"Drakelock, Drakelock" moaned the priest "Oh please Drakelock, help me do this!" With great difficulty and superstitious dread, the priest dragged the body towards the flames. An awkward effort, a heave, and the thing tumbled more or less into the center of the bonfire.

"Tch tch tch" growled Drakelock, taking in a lung of ash, precipitated by the corpse's fall. "Tell me Bennet- Just what exactly do you think you are accomplishing there? Burning her like that, I mean?"

The priest sat, his eyes fixed on the fire and the fuel.

"Well--"He spoke slowly, not turning his head, "The fire is a cleansing element. It will destroy that which is guilty, consume that which is evil. But it is also a testing element."

"Right. Meaning that if she were innocent, the flames would not harm her, I suppose?" The killer had his coins now and came to sit beside the priest.

"And what if you and I are the guilty ones?"

And just as he said this the fire exploded; wood and ash, sparks and flames flew in every direction. It flung the two men to the ground. And the witch they saw as a strong woman's silhouette, standing unburned in the flames, with long hair blowing, as she mastered the wind, and they heard the sound of a hundred wolves answering her as she called.

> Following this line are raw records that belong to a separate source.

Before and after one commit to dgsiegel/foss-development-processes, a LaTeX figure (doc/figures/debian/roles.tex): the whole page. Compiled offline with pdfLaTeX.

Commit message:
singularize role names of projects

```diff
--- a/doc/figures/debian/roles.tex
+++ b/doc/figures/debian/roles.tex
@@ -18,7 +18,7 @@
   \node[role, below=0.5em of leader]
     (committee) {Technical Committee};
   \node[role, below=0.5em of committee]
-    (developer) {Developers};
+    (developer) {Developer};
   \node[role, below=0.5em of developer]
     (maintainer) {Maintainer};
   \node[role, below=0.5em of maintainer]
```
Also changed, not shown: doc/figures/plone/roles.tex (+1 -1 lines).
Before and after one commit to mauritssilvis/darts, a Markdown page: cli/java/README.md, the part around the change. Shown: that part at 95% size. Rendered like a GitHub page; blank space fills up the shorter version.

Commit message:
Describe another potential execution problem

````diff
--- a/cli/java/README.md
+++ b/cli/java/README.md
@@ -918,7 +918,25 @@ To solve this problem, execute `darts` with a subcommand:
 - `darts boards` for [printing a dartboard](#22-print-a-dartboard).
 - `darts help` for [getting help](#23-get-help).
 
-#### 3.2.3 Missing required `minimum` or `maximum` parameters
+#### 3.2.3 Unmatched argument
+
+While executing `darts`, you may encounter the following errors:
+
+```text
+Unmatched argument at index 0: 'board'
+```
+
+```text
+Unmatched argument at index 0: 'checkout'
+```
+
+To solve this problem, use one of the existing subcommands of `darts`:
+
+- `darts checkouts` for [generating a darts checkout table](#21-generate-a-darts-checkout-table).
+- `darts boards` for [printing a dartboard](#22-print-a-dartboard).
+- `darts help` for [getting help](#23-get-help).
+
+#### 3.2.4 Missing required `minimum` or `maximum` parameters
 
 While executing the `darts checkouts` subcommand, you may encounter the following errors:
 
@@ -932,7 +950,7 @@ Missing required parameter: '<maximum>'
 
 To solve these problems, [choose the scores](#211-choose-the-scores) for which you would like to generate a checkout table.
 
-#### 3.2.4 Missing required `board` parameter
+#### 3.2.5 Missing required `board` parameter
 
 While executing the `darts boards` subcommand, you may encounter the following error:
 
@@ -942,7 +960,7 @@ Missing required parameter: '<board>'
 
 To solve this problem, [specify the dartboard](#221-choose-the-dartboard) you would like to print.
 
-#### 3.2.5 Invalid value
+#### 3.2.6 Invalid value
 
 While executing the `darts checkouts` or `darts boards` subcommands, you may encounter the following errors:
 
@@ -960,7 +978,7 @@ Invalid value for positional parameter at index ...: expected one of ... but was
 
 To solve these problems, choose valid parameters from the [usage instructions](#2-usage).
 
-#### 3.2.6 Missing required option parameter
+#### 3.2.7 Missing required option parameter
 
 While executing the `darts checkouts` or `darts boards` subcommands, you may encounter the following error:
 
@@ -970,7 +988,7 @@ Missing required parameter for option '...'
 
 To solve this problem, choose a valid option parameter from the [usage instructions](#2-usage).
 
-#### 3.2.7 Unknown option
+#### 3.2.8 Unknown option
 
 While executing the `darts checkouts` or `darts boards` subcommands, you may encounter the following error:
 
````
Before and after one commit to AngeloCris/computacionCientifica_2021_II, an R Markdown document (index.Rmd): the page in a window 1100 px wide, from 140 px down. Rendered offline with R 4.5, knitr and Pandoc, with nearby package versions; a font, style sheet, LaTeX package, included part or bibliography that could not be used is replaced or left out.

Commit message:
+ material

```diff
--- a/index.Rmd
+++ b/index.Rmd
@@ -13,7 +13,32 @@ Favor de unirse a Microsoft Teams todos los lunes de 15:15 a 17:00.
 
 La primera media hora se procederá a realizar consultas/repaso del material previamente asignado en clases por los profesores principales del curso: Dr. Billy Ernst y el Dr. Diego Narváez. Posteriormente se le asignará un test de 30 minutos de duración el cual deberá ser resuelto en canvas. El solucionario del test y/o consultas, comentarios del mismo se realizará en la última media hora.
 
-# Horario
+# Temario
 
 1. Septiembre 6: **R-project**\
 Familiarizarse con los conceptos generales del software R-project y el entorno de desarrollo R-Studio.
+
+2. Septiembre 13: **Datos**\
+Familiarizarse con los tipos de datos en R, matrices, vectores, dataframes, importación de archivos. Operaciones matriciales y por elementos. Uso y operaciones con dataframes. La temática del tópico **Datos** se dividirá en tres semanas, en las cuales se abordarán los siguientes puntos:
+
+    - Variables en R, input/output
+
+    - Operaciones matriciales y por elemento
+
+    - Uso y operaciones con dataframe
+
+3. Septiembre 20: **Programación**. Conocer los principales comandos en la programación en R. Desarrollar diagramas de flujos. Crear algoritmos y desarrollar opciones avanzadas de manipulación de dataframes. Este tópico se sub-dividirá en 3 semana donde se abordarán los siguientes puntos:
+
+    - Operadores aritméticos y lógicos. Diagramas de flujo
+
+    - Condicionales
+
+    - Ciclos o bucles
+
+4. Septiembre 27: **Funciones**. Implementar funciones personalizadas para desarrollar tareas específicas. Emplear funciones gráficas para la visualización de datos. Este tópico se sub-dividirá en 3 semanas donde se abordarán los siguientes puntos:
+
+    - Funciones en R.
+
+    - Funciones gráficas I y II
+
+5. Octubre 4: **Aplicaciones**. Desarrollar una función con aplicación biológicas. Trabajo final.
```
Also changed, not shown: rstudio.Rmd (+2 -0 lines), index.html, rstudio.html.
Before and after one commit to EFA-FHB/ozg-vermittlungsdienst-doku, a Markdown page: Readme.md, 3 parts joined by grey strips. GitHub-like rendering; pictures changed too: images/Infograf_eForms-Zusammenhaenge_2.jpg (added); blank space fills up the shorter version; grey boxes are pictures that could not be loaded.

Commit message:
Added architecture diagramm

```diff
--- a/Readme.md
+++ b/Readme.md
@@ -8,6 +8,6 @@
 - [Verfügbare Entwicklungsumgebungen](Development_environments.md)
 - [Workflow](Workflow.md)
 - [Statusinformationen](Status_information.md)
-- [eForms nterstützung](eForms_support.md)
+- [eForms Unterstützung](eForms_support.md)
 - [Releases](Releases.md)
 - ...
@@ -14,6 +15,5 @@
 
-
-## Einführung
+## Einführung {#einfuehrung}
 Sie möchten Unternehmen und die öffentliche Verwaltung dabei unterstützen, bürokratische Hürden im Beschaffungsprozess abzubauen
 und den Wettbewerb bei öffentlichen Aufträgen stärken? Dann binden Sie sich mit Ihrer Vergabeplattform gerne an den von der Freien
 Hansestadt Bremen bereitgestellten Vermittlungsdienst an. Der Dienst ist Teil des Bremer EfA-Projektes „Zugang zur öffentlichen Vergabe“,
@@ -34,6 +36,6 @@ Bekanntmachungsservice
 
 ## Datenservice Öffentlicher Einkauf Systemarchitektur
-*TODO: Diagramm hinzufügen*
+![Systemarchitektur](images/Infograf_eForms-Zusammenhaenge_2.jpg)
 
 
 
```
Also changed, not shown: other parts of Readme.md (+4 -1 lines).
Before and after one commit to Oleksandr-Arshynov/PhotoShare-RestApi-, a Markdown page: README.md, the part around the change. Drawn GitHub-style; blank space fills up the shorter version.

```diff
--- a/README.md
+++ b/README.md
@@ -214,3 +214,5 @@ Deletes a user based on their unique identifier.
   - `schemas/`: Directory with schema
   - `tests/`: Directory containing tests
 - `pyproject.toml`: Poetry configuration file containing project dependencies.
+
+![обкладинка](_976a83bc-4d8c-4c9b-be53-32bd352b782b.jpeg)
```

******
I wrote this thing about 12 Halloweens ago, when I was a missionary in Nevada. It was a small way for me to celebrate the holiday far away from home... Anyhow, for what it's worth, there it is. My small scary story offering for Halloween 2008.

5 comments:

The Marinator said...

John, what a great story! Why don't you submit something to be published?

timpani76 said...

Ha! Mary, I told John this forever ago when he sent me this story. He's a writer, he just won't admit it ;)

Anonymous said...

Ha!

I am suprized that you remember that Timpani. BTW thanks for the compliments- purrr!

J

The Marinator said...

I never think of the details when I write somehing - like a branch smacking someone in th face, or the wind blowing right in the middle of my narrative. See? Those are story-tellers details.

Eyepoke said...

You know, I think my difficulty may be the opposite. I find myself coming upi with details easy enough, but I never can seem to find a plot to wrap them all around!

I actually really like the idea of writing stories... But it is alot of work. I know because I actuallt started a newer story here recently, hoping to have it done in time for Halloween... NOT even close as it turned out... Time consuming! I dont know how people who write books do it. This other thing is about 12 hand written pages and seems like it took forever. ANyhow. Late for work!